A low-level programming language is a programming language that provides little or no abstraction from a computer's instruction set architecture—commands or functions in the language map closely to processor instructions. Generally, this refers to either machine code or assembly language. The word "low" refers to the small or nonexistent amount of abstraction between the language and machine language; because of this, low-level languages are sometimes described as being "close to the hardware". Programs written in low-level languages tend to be relatively non-portable.
Low-level languages can convert to machine code without a compiler or interpreter – second-generation programming languages use a simpler processor called an assembler – and the resulting code runs directly on the processor. A program written in a low-level language can be made to run very quickly, with a small memory footprint. An equivalent program in a high-level language can be less efficient and use more memory. Low-level languages are simple, but considered difficult to use, due to numerous technical details that the programmer must remember. By comparison, a high-level programming language isolates execution semantics of a computer architecture from the specification of the program, which simplifies development.
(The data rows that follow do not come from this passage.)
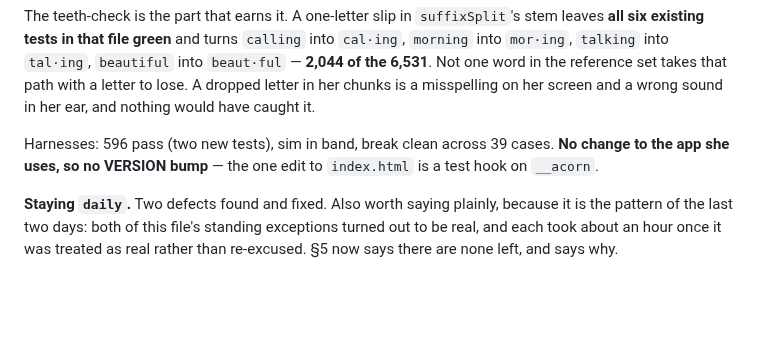
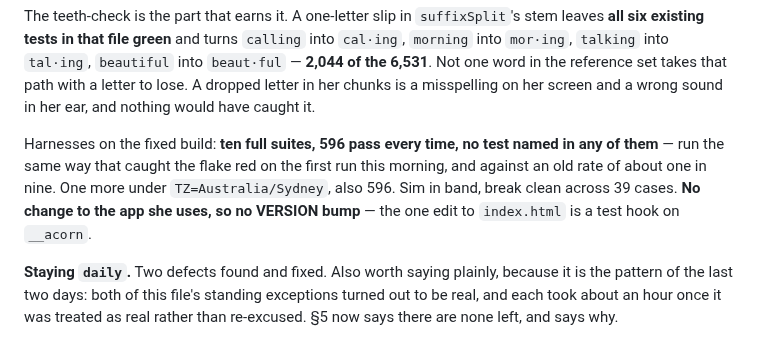
Before and after one commit to drplce/learn, a Markdown page: ROUTINE.md, the part around the change. GitHub-like rendering; blank space fills up the shorter version.

Commit message:
Acorn — the two-window fix, confirmed the way the flake was found
Ten full suites on the fixed build, 596 pass each, no test named in any of
them, run in the same loop that caught the old one red on its first run this
morning — against a rate of about one in nine. One more under
TZ=Australia/Sydney, also 596. sim in band, break clean across 39 cases.

Records the tally in ROUTINE.md and WORKLIST.md so the claim that it is solved
carries its evidence rather than standing on a single green run.

Co-Authored-By: Claude Opus 5 <noreply@anthropic.com>
Claude-Session: https://claude.ai/code/session_01K5WbW9F53vGMZhZuhpcLBT

```diff
--- a/ROUTINE.md
+++ b/ROUTINE.md
@@ -671,8 +671,11 @@ six existing tests in that file green** and turns `calling` into `cal·ing`, `mo
 word in the reference set takes that path with a letter to lose. A dropped letter in her chunks is
 a misspelling on her screen and a wrong sound in her ear, and nothing would have caught it.
 
-Harnesses: 596 pass (two new tests), sim in band, break clean across 39 cases. **No change to the
-app she uses, so no VERSION bump** — the one edit to `index.html` is a test hook on `__acorn`.
+Harnesses on the fixed build: **ten full suites, 596 pass every time, no test named in any of
+them** — run the same way that caught the flake red on the first run this morning, and against an
+old rate of about one in nine. One more under `TZ=Australia/Sydney`, also 596. Sim in band, break
+clean across 39 cases. **No change to the app she uses, so no VERSION bump** — the one edit to
+`index.html` is a test hook on `__acorn`.
 
 **Staying `daily`.** Two defects found and fixed. Also worth saying plainly, because it is the
 pattern of the last two days: both of this file's standing exceptions turned out to be real, and
```
Also changed, not shown: WORKLIST.md (+2 -0 lines).
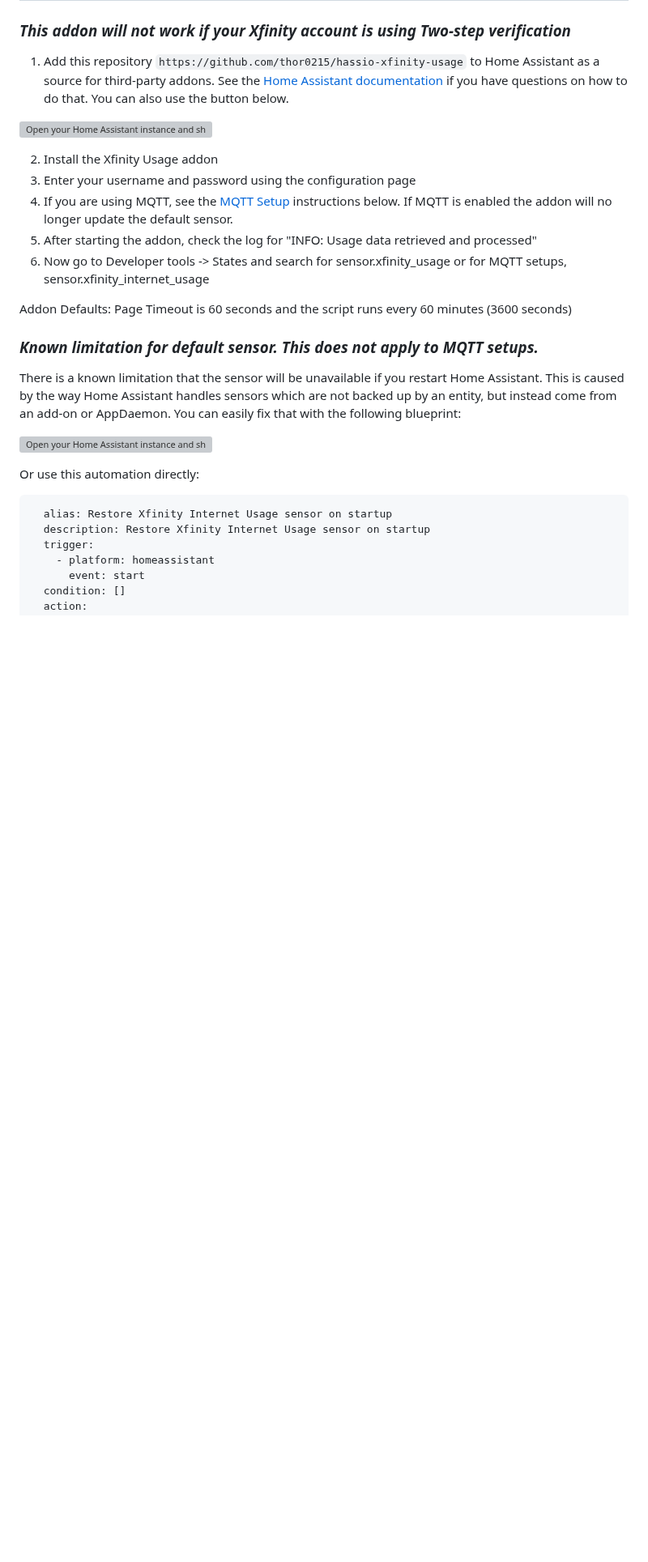
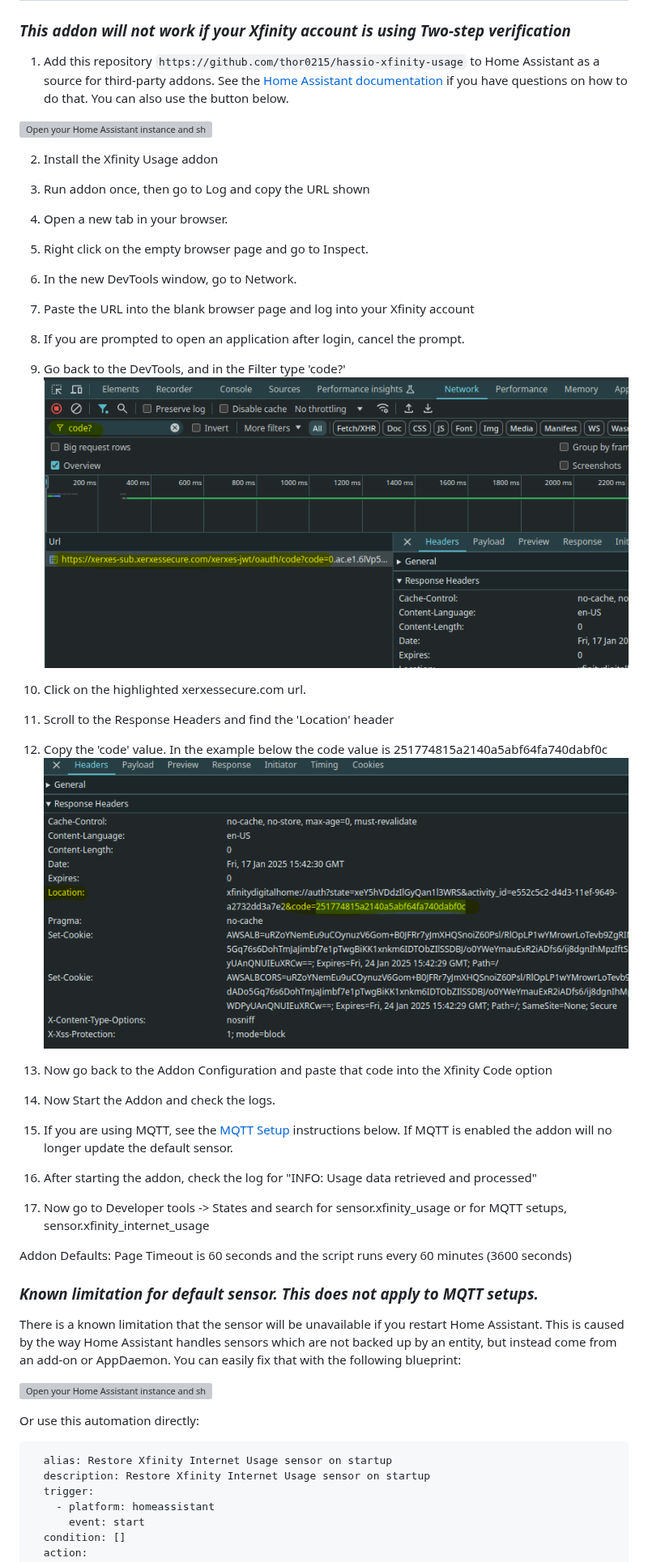
Before and after one commit to thor0215/hassio-xfinity-usage, a Markdown page: README.md, the part around the change. Shown at 81% size. Rendered like a GitHub page; pictures changed too: images/code_screenshot_1.png (added), images/code_screenshot_2.png (added); blank space fills up the shorter version; grey boxes are pictures that could not be loaded.

```diff
--- a/README.md
+++ b/README.md
@@ -23,10 +23,24 @@ Fetch Xfinity Internet Service Usage Data and publish it to a Home Assistant sen
 [![Open your Home Assistant instance and show the add add-on repository dialog with a specific repository URL pre-filled.](https://my.home-assistant.io/badges/supervisor_add_addon_repository.svg)](https://my.home-assistant.io/redirect/supervisor_add_addon_repository/?repository_url=https://github.com/thor0215/hassio-xfinity-usage/)
 
 2. Install the Xfinity Usage addon
-3. Enter your username and password using the configuration page
-4. If you are using MQTT, see the [MQTT Setup](MQTT.md) instructions below. If MQTT is enabled the addon will no longer update the default sensor.
-5. After starting the addon, check the log for "INFO: Usage data retrieved and processed"
-6. Now go to Developer tools -> States and search for sensor.xfinity_usage or for MQTT setups, sensor.xfinity_internet_usage
+3. Run addon once, then go to Log and copy the URL shown
+4. Open a new tab in your browser.
+5. Right click on the empty browser page and go to Inspect.
+6. In the new DevTools window, go to Network.
+7. Paste the URL into the blank browser page and log into your Xfinity account
+8. If you are prompted to open an application after login, cancel the prompt.
+9. Go back to the DevTools, and in the Filter type 'code?'
+![Code Screenshot 1](./images/code_screenshot_1.png)
+10. Click on the highlighted xerxessecure.com url.
+11. Scroll to the Response Headers and find the 'Location' header
+12. Copy the 'code' value. In the example below the code value is 251774815a2140a5abf64fa740dabf0c
+![Code Screenshot 2](./images/code_screenshot_2.png)
+13. Now go back to the Addon Configuration and paste that code into the Xfinity Code option
+14. Now Start the Addon and check the logs.
+
+15. If you are using MQTT, see the [MQTT Setup](MQTT.md) instructions below. If MQTT is enabled the addon will no longer update the default sensor.
+16. After starting the addon, check the log for "INFO: Usage data retrieved and processed"
+17. Now go to Developer tools -> States and search for sensor.xfinity_usage or for MQTT setups, sensor.xfinity_internet_usage
 
 Addon Defaults: Page Timeout is 60 seconds and the script runs every 60 minutes (3600 seconds)
 
```
Also changed, not shown: xfinity-usage/CHANGELOG.md (+9 -0 lines), xfinity-usage/README.md (added, +1 -0 lines), 9 other files.
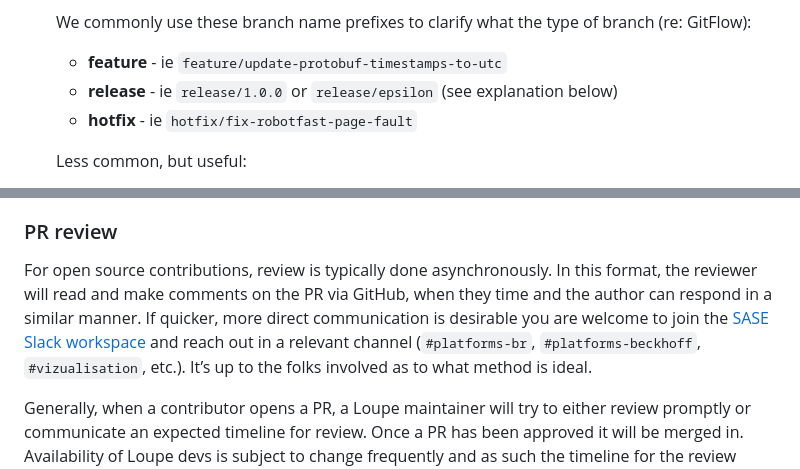
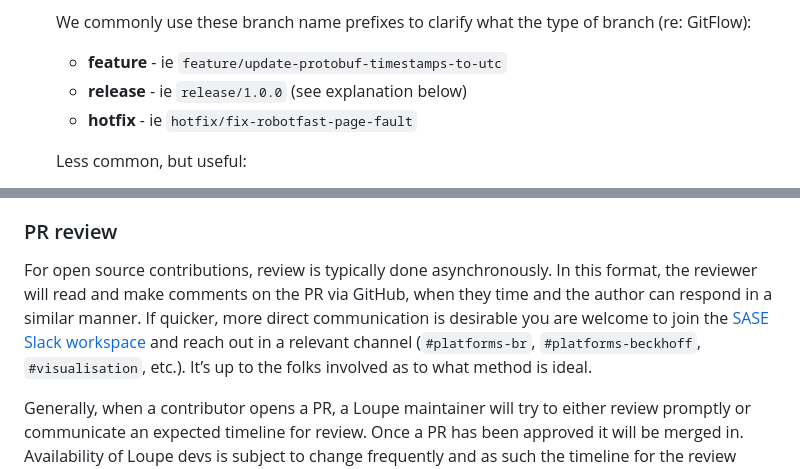
Before and after one commit to loupeteam/StarterHmiProject, a Markdown page: .github/CONTRIBUTING.md, 2 parts joined by grey strips. Drawn GitHub-style.

Commit message:
Fix typos

```diff
--- a/.github/CONTRIBUTING.md
+++ b/.github/CONTRIBUTING.md
@@ -57,7 +57,7 @@ is both brief and descriptive!
     We commonly use these branch name prefixes to clarify what the type of branch (re: GitFlow):
 
     - **feature** - ie `feature/update-protobuf-timestamps-to-utc`
-    - **release** - ie `release/1.0.0` or `release/epsilon` (see explanation below)
+    - **release** - ie `release/1.0.0` (see explanation below)
     - **hotfix** - ie `hotfix/fix-robotfast-page-fault`
 
     Less common, but useful:
@@ -146,7 +146,7 @@ Turn them to non-draft PRs when you are ready for a full review.**
 
 ### PR review
 
-For open source contributions, review is typically done asynchronously. In this format, the reviewer will read and make comments on the PR via GitHub, when they time and the author can respond in a similar manner. If quicker, more direct communication is desirable you are welcome to join the [SASE Slack workspace](https://sase.space/) and reach out in a relevant channel (`#platforms-br`, `#platforms-beckhoff`, `#vizualisation`, etc.). It’s up to the folks involved as to what method is ideal.
+For open source contributions, review is typically done asynchronously. In this format, the reviewer will read and make comments on the PR via GitHub, when they time and the author can respond in a similar manner. If quicker, more direct communication is desirable you are welcome to join the [SASE Slack workspace](https://sase.space/) and reach out in a relevant channel (`#platforms-br`, `#platforms-beckhoff`, `#visualisation`, etc.). It’s up to the folks involved as to what method is ideal.
 
 Generally, when a contributor opens a PR, a Loupe maintainer will try to either review promptly or communicate an expected timeline for review. Once a PR has been approved it will be merged in. Availability of Loupe devs is subject to change frequently and as such the timeline for the review process may vary.
 
```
Machine code is the only language a computer can process directly without a previous transformation. Currently, programmers almost never write programs directly in machine code, because it requires attention to numerous details that a high-level language handles automatically. Furthermore it requires memorizing or looking up numerical codes for every instruction, and is extremely difficult to modify.
True machine code is a stream of raw, usually binary, data. A programmer coding in "machine code" normally codes instructions and data in a more readable form such as decimal, octal, or hexadecimal which is translated to internal format by a program called a loader or toggled into the computer's memory from a front panel.
Second-generation languages provide one abstraction level on top of the machine code. In the early days of coding on computers like the TX-0 and PDP-1, the first thing MIT hackers did was write assemblers. Assembly language has little semantics or formal specification, being only a mapping of human-readable symbols, including symbolic addresses, to opcodes, addresses, numeric constants, strings and so on. Typically, one machine instruction is represented as one line of assembly code. Assemblers produce object files that can link with other object files or be loaded on their own.
In the late 1960s, high-level languages such as PL/S, BLISS, BCPL, extended ALGOL (for Burroughs large systems) and C included some degree of access to low-level programming functions. One method for this is Inline assembly, in which assembly code is embedded in a high-level language that supports this feature. Some of these languages also allow architecture-dependent compiler optimization directives to adjust the way a compiler uses the target processor architecture. For example low level language is known as c and 'O' level language.